Dunkirk 4-1 (Todd Pletcher)
Obviously has immense talent. In his third career race, he went off as the even-money favorite in the Florida Derby. In that race, he finished a nice second to Quality Road—now off the Derby trail with hoof issues—and earned a career-high 108 Beyer. He’s been working very fast, and gets Edgar Prado in the irons. Certainly a tempting win candidate. He’s in Post #15.

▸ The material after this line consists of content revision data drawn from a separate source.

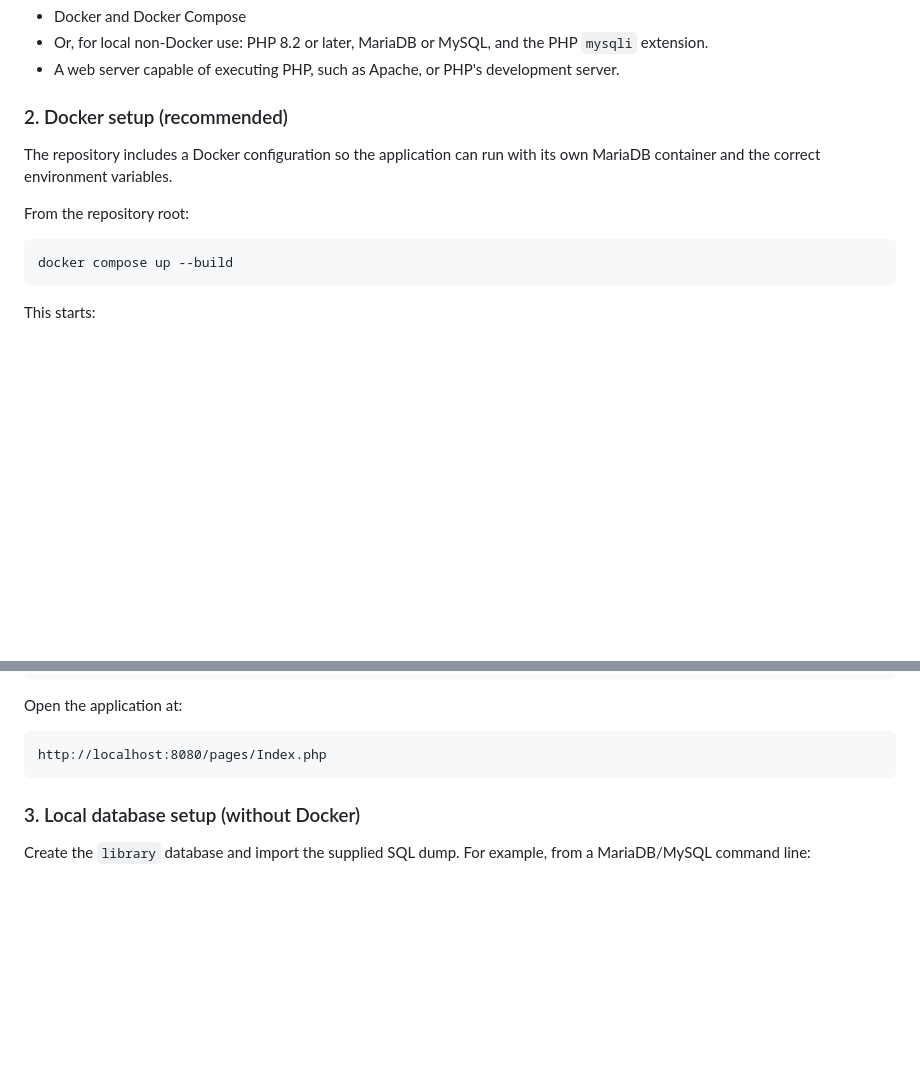
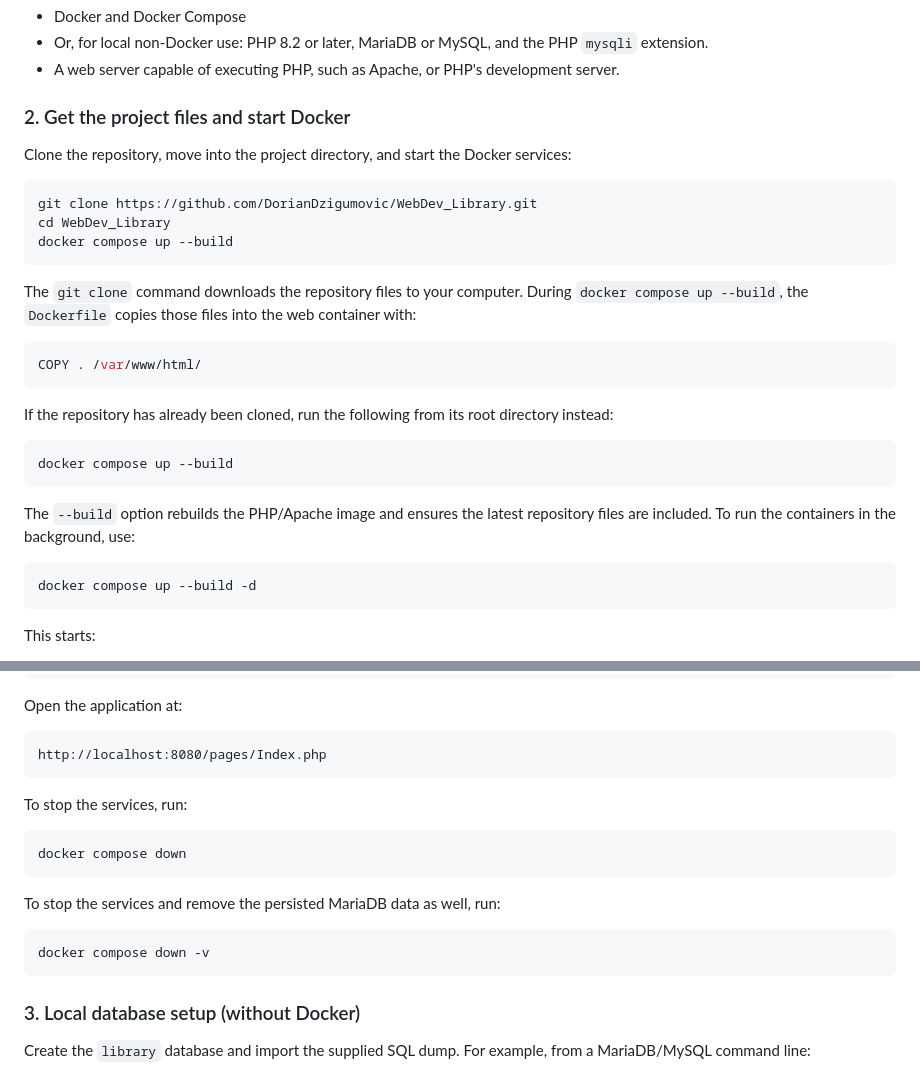
Before and after one commit to DorianDzigumovic/WebDev_Library, a Markdown page: README.md, 2 parts joined by grey strips. Drawn GitHub-style; blank space fills up the shorter version.

Commit message:
Document cloning repository files into Docker

````diff
--- a/README.md
+++ b/README.md
@@ -85,14 +85,32 @@ Install or enable:
 - Or, for local non-Docker use: PHP 8.2 or later, MariaDB or MySQL, and the PHP `mysqli` extension.
 - A web server capable of executing PHP, such as Apache, or PHP's development server.
 
-### 2. Docker setup (recommended)
+### 2. Get the project files and start Docker
 
-The repository includes a Docker configuration so the application can run with its own MariaDB container and the correct environment variables.
+Clone the repository, move into the project directory, and start the Docker services:
 
-From the repository root:
+```bash
+git clone https://github.com/DorianDzigumovic/WebDev_Library.git
+cd WebDev_Library
+docker compose up --build
+```
+
+The `git clone` command downloads the repository files to your computer. During `docker compose up --build`, the `Dockerfile` copies those files into the web container with:
+
+```dockerfile
+COPY . /var/www/html/
+```
+
+If the repository has already been cloned, run the following from its root directory instead:
 
 ```bash
 docker compose up --build
+```
+
+The `--build` option rebuilds the PHP/Apache image and ensures the latest repository files are included. To run the containers in the background, use:
+
+```bash
+docker compose up --build -d
 ```
 
 This starts:
@@ -114,6 +132,18 @@ Open the application at:
 
 ```text
 http://localhost:8080/pages/Index.php
+```
+
+To stop the services, run:
+
+```bash
+docker compose down
+```
+
+To stop the services and remove the persisted MariaDB data as well, run:
+
+```bash
+docker compose down -v
 ```
 
 ### 3. Local database setup (without Docker)
````
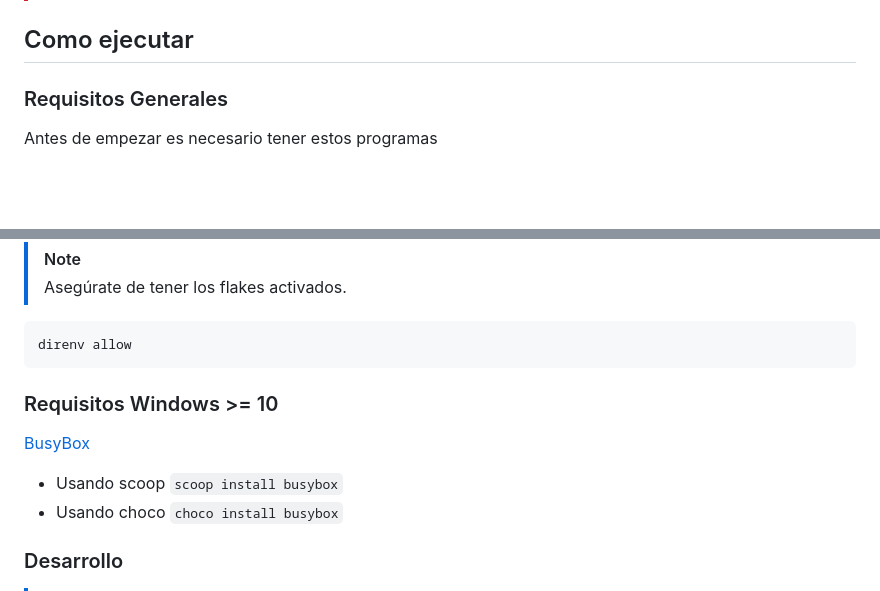
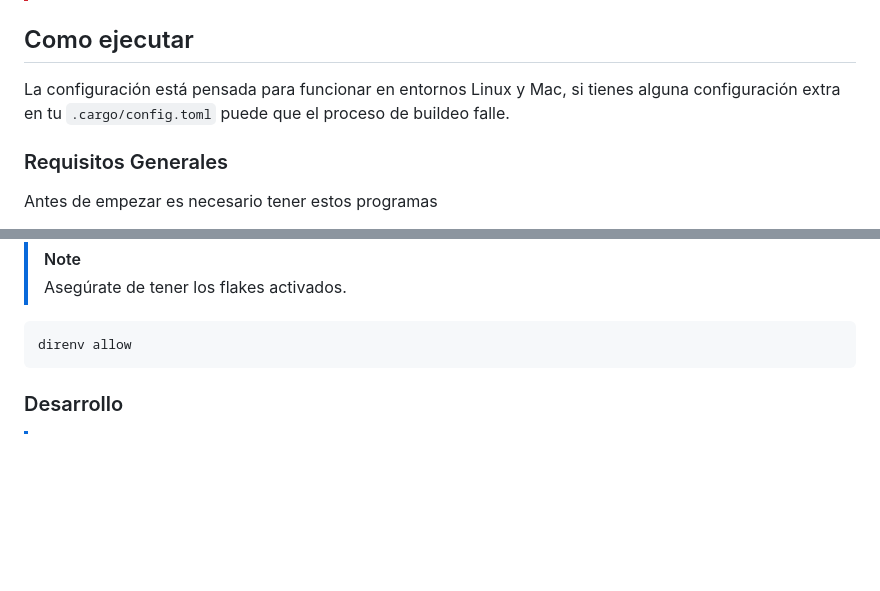
Before and after one commit to RustLangES/RustLangES.github.io, a Markdown page: README.md, 2 parts joined by grey strips. GitHub-like rendering; blank space fills up the shorter version.

Commit message:
Update README with Linux/Mac setup instructions
Removed Windows requirements section and added Linux/Mac configuration note.

````diff
--- a/README.md
+++ b/README.md
@@ -11,6 +11,8 @@
 > <https://www.figma.com/design/S9yCZSaZ9q54XSojWNhJft/Rust-Lang-ES?node-id=0-1&p=f&t=Cn6Q0QzGflLYCOgo-0>
 
 ## Como ejecutar
+
+La configuración está pensada para funcionar en entornos Linux y Mac, si tienes alguna configuración extra en tu `.cargo/config.toml` puede que el proceso de buildeo falle.
 
 ### Requisitos Generales
 
@@ -48,13 +50,6 @@ Si usas NixOS
 ```bash
 direnv allow
 ```
-
-### Requisitos Windows >= 10
-
-[BusyBox](https://busybox.net/)
-
-- Usando scoop `scoop install busybox`
-- Usando choco  `choco install busybox`
 
 ### Desarrollo
 
````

Pioneer of the Nile 4-1 (Bob Baffert)
PON has won his last four consecutive graded stakes races. It would be reckless to ignore the fact that he has already beaten Papa Clem and Derby favorite IWR in the Grade 2 Robert Lewis Stakes at Santa Anita. Meanwhile, Eclipse Award winner Garrett Gomez had his choice of mounts, and picked PON over Dunkirk. Still, while PON has done nothing wrong, and keeps on winning, he remains untested on natural dirt, and still hasn’t taken on an especially large field. He also relies on closing tactics. Between the number of late runners in this field, the possibility of traffic problems in a 20-horse field, and a perusal of Churchill Downs results early this meet, it looks like an on-the-pace style will be more successful come Saturday. I don’t think the #16 hole will be as draining on PON as it might be for some others, yet I still don’t like the single-digit, outside-post candidates. I’m gonna keep looking for my surefire show bet.

Friesan Fire 5-1 (Larry Jones)
This is my pick. He’s another horse who just keeps winning and doesn’t seem to get enough respect. I’m pretty confident he’ll come in the money, and that makes him my heavy show bet. He starts from Post #6, and has no intimidating speed to his inside. He can get in a nice spot towards the front, just off the rail, letting Papa Clem, Join in the Dance, Regal Ransom, Atomic Rain and even I Want Revenge battle for position up front. He should be near the pace without burning himself out, or getting hung wide. Meanwhile, he’s been working out beautifully for trainer Jones. Plus, he won the Louisiana Derby on a sloppy track, and rain is predicted for Saturday in Louisville.

Longshots who could surprise:

Regal Ransom 30-1 (Saeed bin Suroor)
The top money-earner ($1,297,000) in the field, RR has worked well over the Churchill track after shipping in from Dubai.

Papa Clem 20-1 (Gary Stute)
Papa Clem has certainly been consistent. He beat IWR in the Lewis Stakes (just behind PON) and won the Arkansas Derby. On Thursday he worked three furlongs in a blistering 34-second bullet at Churchill. I think he’s got a shot.

Musket Man 20-1 (Derek Ryan)
MM could surprise everyone on Derby Day. He’s won five of six races—the other one, he came in third. He’s been working very nicely at Churchill, and he attracts Eibar Coa for the mount. He should be up towards the front for most of the race; we’ll see if he can hang on in the stretch.

General Quarters 20-1 (Tom McCarthy)
GQ is worth a $2 flyer based purely on a warm-'n'-fuzzy play. He’s the one-horse barn of 75-year-old, semi-retired trainer and ex-school principal McCarthy. After getting outbid for GQ in the yearling sales at Keeneland, McCarthy picked him up in a $20,000 claiming race at Churchill Downs a year later. Oh yeah, and he earned a 102 Beyer in a stakes race at Tampa Bay Downs on Valentine’s Day.

Chocolate Candy 20-1 (Jerry Hollendorfer)
CC seems to be the wise-guy pick. He’s continued to improve with each race. Right behind PON and IWR in the CashCall Futurity, he’s another who seems to work well underneath the Twin Spires.

Steve Brady is Sports Media America's horse-racing columnist. He handicaps races in Southern California and works in Los Angeles as a commercial actor and comedy improviser with Cold Tofu.